Accelerating collaboration and opportunities for scale up to end the HIV epidemic for Latinas/os/xs in the Mid-Atlantic region

Nina Yamanis
September 21, 2022

Nina Yamanis, PhD (AU) has received an NIH CFAR Administrative Supplement entitled, “Accelerating collaboration and opportunities for scale up to end the HIV epidemic for Latinas/os/xs in the Mid-Atlantic region”. 

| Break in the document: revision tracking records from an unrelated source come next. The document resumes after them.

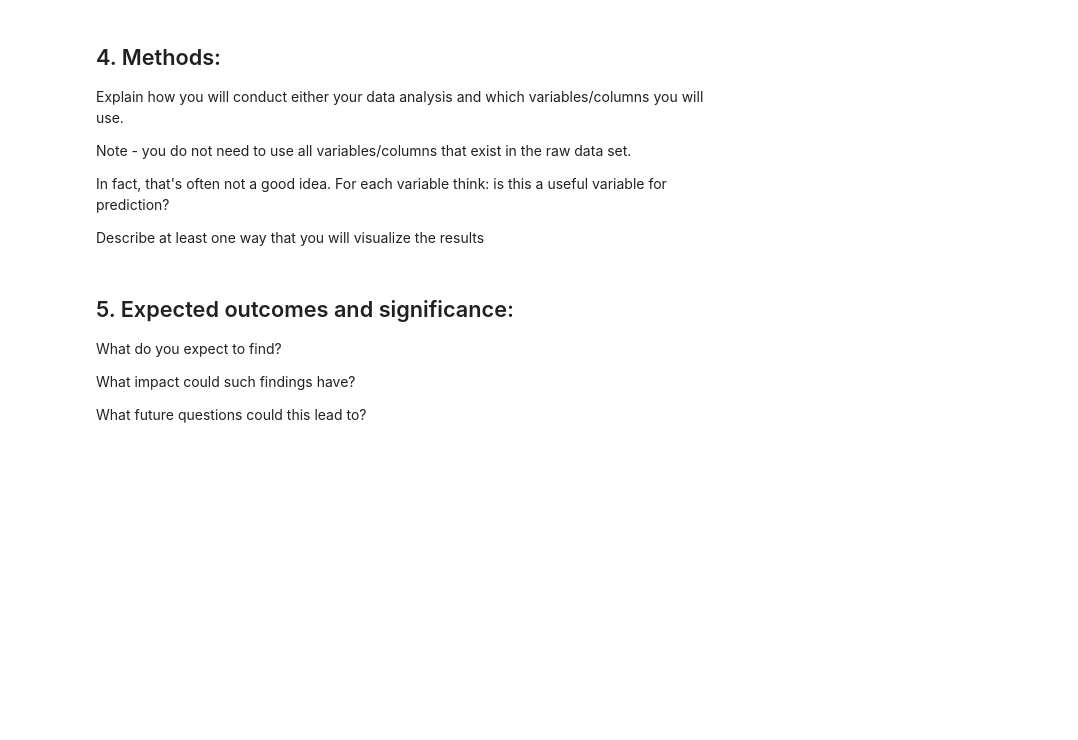
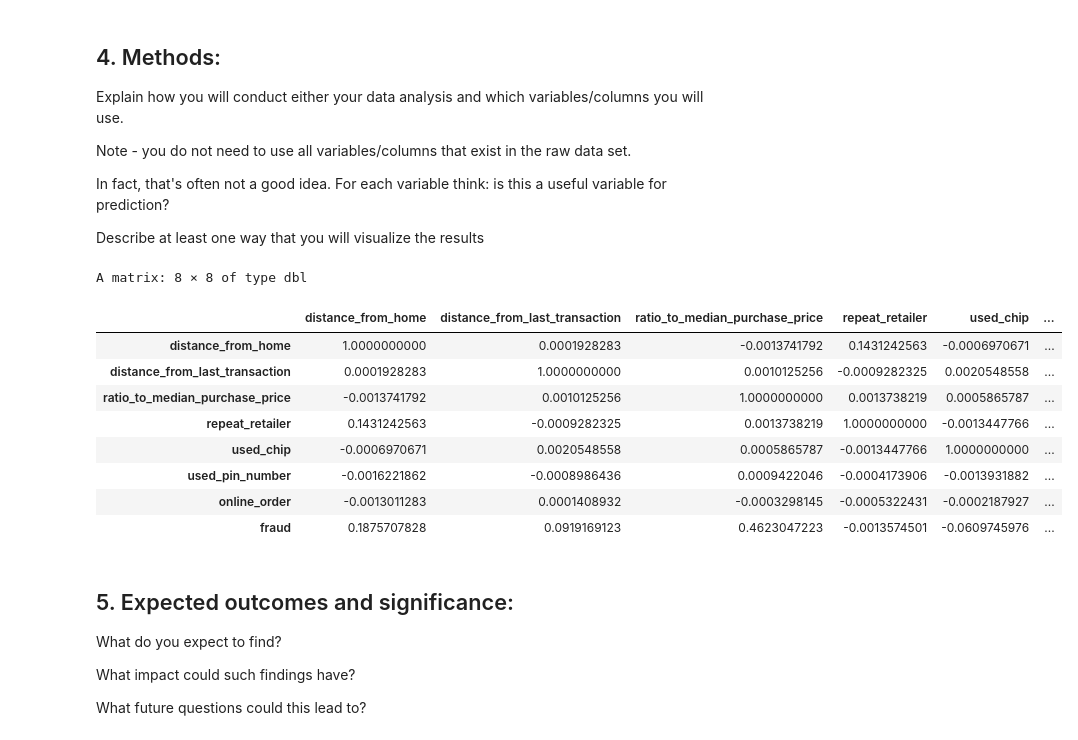
Before and after one commit to chohyeonkim/Data-Science-R-, a Jupyter notebook: Group_project_11_Proposal.ipynb, the cells around one changed output. Drawn from its saved outputs; the diff is of its cells as text; code cells hidden in the pictures; blank space fills up the shorter version.

```diff
--- a/Group_project_11_Proposal.ipynb
+++ b/Group_project_11_Proposal.ipynb
@@ -77,4 +139,16 @@ In fact, that's often not a good idea. For each variable think: is this a useful
 Describe at least one way that you will visualize the results
 # %%
 #Find the correlation between fraud and other variables
-cor(card_data)
+original_data <- read.csv("data/card_transdata.csv")
+cor(original_data)
+# %% [output]
+A matrix: 8 × 8 of type dbl
+|  | distance_from_home | distance_from_last_transaction | ratio_to_median_purchase_price | repeat_retailer | used_chip | ... |
+| distance_from_home | 1.0000000000 | 0.0001928283 | -0.0013741792 | 0.1431242563 | -0.0006970671 | ... |
+| distance_from_last_transaction | 0.0001928283 | 1.0000000000 | 0.0010125256 | -0.0009282325 | 0.0020548558 | ... |
+| ratio_to_median_purchase_price | -0.0013741792 | 0.0010125256 | 1.0000000000 | 0.0013738219 | 0.0005865787 | ... |
+| repeat_retailer | 0.1431242563 | -0.0009282325 | 0.0013738219 | 1.0000000000 | -0.0013447766 | ... |
+| used_chip | -0.0006970671 | 0.0020548558 | 0.0005865787 | -0.0013447766 | 1.0000000000 | ... |
+| used_pin_number | -0.0016221862 | -0.0008986436 | 0.0009422046 | -0.0004173906 | -0.0013931882 | ... |
+| online_order | -0.0013011283 | 0.0001408932 | -0.0003298145 | -0.0005322431 | -0.0002187927 | ... |
+| fraud | 0.1875707828 | 0.0919169123 | 0.4623047223 | -0.0013574501 | -0.0609745976 | ... |
```
Also changed, not shown: parts of 6 cells of this notebook.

Latina/o/x individuals have annual HIV diagnosis rates three times the rates of non-Hispanic whites. Among men who have sex with men, Latinos/xs are the only racial/ethnic group for whom new HIV infections have recently increased. The CFAR MACC Latinx Working Group, founded in 2016, originated through the Mid Atlantic CFAR Consortium (MACC), and is composed of the District of Columbia, Johns Hopkins University and University of Pennsylvania CFARs. The MACC Latinx has as its mission to bring together researchers, health departments and community partners “dedicated to working collaboratively on shared concerns regarding the HIV epidemic among Latinx in Maryland, Pennsylvania, and DC”. These CFARs cover priority geographical areas in the Ending the HIV Epidemic (EHE) plan. Our prior work together, in the form of manuscripts published and grants submitted, demonstrates our commitment to these goals and our potential for ongoing success. The goals of this meeting are to reinvigorate the group and catalyze new collaborations by bring together all stakeholders, including researchers, implementing partners, and community organizations; to identify new scientific research objectives and collaborations; and to move forward a series of foundational publications. The meeting will add value to the mission of the MACC Latinx Working Group by identifying the core components of the HIV prevention/care model for Latinos/as/xs; expanding expertise on implementation science (IS); receiving feedback on draft IS aims; and training the next generation of researchers in HIV among Latinos/as/xs. By bringing together the combined expertise and resources of stakeholders who work on HIV prevention and care with large Latino/a/x communities, we will move the field forward towards reaching the NIH and EHE goal of reducing health disparities in the incidence of new HIV infections for Latinos/as/xs.